Ms. Smith died of self-inflicted strangulation in 2007 after a lengthy period in solitary confinement. A recent Globe and Mail report detailed how another inmate, Eddie Snowshoe, killed himself after spending 162 days in solitary.

The CSC's response to a coroner's inquest into Ms. Smith's death included references to an effort to identify offenders at risk of segregation and a pledge to consult on the practice with other jurisdictions. The agency did not offer a detailed response to many of the jury's 104 recommendations, and rejected some, including new limits on the use of solitaryconfinement.

Mr. Sapers said the letter requests more information on 13 initiatives that were mentioned as part of the CSC's 26-page response, including several dealing specifically with solitary confinement.

"That will help us understand how the Correctional Service of Canada is being accountable, to not just the coroner's inquiry but also to Parliament and to Canadians in the exercise of its duties," Mr. Sapers said. "Segregation is a very austere form of incarceration and the policy framework around it must be robust."

Mr. Sapers's comments came as a second court challenge was launched against the use of solitary confinement in federal prisons. The Canadian Civil Liberties Association and the Canadian Association of Elizabeth Fry Societies filed a petition in Ontario Superior Court this week challenging the constitutionality of the practice.

The B.C. Civil Liberties Association and the John Howard Society began a similar action in British Columbia last week.

Ottawa has faced growing criticism for the way solitary confinement is used, with advocates pointing to the deaths of Ms. Smith and Mr. Snowshoe as evidence that the practice is inhumane.

In the case concerning Ms. Smith, the coroner's jury ruled her death a homicide because officials did not intervene to prevent it.

Ottawa has rejected calls by the coroner's jury to prohibit the use of segregation for mentally ill inmates and the introduction of a cap on the number of days inmates can spend in solitary confinement. Mr. Sapers said he is concerned that the government's response seemed largely to reinforce the status quo.

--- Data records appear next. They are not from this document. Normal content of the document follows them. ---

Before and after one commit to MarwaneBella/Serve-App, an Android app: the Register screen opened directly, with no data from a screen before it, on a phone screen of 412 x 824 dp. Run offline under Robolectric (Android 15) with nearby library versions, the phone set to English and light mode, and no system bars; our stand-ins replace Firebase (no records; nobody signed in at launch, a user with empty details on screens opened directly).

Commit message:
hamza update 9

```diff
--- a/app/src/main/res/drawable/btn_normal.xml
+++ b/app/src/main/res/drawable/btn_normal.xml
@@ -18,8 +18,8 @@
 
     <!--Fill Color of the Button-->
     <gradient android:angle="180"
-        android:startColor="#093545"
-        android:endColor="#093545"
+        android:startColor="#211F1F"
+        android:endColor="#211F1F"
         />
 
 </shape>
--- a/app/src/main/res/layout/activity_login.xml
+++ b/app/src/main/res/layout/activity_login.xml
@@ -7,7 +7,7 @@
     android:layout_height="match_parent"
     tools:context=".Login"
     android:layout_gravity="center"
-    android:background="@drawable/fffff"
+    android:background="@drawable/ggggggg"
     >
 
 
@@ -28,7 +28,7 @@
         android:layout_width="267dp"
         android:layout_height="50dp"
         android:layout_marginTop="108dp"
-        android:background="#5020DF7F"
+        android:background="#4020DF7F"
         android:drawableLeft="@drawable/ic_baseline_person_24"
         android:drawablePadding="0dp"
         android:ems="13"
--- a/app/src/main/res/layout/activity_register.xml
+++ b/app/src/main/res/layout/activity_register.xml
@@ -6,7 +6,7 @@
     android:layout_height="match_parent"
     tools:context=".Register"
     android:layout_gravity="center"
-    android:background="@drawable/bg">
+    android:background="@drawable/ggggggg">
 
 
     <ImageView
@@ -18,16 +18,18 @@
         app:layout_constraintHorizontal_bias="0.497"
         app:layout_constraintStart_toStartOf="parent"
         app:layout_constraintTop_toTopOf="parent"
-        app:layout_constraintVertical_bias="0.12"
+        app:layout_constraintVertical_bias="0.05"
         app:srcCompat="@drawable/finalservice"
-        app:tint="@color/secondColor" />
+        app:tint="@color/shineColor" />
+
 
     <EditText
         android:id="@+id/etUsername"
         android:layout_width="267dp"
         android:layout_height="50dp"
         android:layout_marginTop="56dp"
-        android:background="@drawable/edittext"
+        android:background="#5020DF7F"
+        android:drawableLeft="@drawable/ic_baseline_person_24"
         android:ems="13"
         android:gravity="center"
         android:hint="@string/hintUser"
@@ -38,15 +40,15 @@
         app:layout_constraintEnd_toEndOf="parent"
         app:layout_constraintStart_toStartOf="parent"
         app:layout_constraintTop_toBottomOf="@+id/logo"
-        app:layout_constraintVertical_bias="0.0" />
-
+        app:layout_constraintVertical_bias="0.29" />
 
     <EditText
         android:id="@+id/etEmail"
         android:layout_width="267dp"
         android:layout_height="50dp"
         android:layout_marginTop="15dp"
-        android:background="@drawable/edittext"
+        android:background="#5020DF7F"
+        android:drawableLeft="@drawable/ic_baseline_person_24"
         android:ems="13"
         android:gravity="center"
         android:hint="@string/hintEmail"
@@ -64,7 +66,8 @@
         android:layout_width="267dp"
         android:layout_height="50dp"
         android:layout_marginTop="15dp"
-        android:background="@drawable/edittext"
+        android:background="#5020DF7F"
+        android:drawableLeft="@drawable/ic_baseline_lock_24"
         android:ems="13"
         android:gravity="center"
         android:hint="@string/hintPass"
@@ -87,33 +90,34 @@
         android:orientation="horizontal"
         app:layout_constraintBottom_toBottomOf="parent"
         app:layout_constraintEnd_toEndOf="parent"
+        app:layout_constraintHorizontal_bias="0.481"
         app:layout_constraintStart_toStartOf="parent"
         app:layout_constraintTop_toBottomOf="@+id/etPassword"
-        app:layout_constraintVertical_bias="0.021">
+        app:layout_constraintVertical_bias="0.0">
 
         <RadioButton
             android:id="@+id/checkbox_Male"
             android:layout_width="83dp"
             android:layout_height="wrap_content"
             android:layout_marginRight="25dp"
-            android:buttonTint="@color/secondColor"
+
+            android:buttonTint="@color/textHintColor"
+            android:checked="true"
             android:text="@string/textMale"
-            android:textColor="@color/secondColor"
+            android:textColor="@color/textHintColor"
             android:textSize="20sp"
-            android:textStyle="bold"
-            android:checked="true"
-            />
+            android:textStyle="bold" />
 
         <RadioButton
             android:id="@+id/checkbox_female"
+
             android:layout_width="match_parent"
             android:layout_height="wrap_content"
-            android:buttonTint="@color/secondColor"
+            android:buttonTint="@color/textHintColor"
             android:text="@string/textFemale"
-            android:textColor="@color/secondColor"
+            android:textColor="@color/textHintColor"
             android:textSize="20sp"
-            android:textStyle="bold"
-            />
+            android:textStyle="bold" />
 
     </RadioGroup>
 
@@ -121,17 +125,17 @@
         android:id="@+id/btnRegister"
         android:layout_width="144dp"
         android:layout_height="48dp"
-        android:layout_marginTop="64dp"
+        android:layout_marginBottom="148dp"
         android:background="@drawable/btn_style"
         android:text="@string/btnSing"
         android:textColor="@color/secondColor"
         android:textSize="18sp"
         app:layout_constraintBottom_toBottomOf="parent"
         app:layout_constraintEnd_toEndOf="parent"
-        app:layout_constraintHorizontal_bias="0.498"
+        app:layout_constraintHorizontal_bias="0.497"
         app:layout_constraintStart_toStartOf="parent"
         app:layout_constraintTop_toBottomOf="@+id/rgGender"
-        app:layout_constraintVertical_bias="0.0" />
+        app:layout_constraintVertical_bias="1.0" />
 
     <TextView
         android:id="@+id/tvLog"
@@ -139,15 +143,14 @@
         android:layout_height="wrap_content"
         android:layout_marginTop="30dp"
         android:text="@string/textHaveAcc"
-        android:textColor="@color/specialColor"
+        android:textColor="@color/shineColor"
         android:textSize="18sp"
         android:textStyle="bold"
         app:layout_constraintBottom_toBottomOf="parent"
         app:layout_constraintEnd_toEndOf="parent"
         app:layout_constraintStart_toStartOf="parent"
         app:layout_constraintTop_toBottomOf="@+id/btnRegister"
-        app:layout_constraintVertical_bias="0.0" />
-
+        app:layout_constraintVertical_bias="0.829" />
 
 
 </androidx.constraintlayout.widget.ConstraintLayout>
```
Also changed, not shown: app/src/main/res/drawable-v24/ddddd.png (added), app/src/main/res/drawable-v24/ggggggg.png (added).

"That said, they have undertaken to review their use of segregation in a number of areas," Mr. Sapers said. "And so we're hopeful that the door is not entirely closed on further reforms."

The Correctional Service of Canada has said it will present options on segregation to the Minister of Public Safety by June. A spokesman for Mr. Blaney did not immediately respond to a query about the letter from Mr. Sapers.

Mr. Sapers said the issue of solitary confinement remains a priority for his office, which has continued to respond to complaints from segregated offenders and their family members since the conclusion of the coroner's inquest.

Asked about the recent court challenges, Mr. Sapers said they seem to indicate a lot of public interest in the matter. "There's always been a pretty good debate around the use of segregation in corrections," he said. "And I think that that debate, to some extent, is coming to a head now with these court challenges."

With a report from The Canadian Press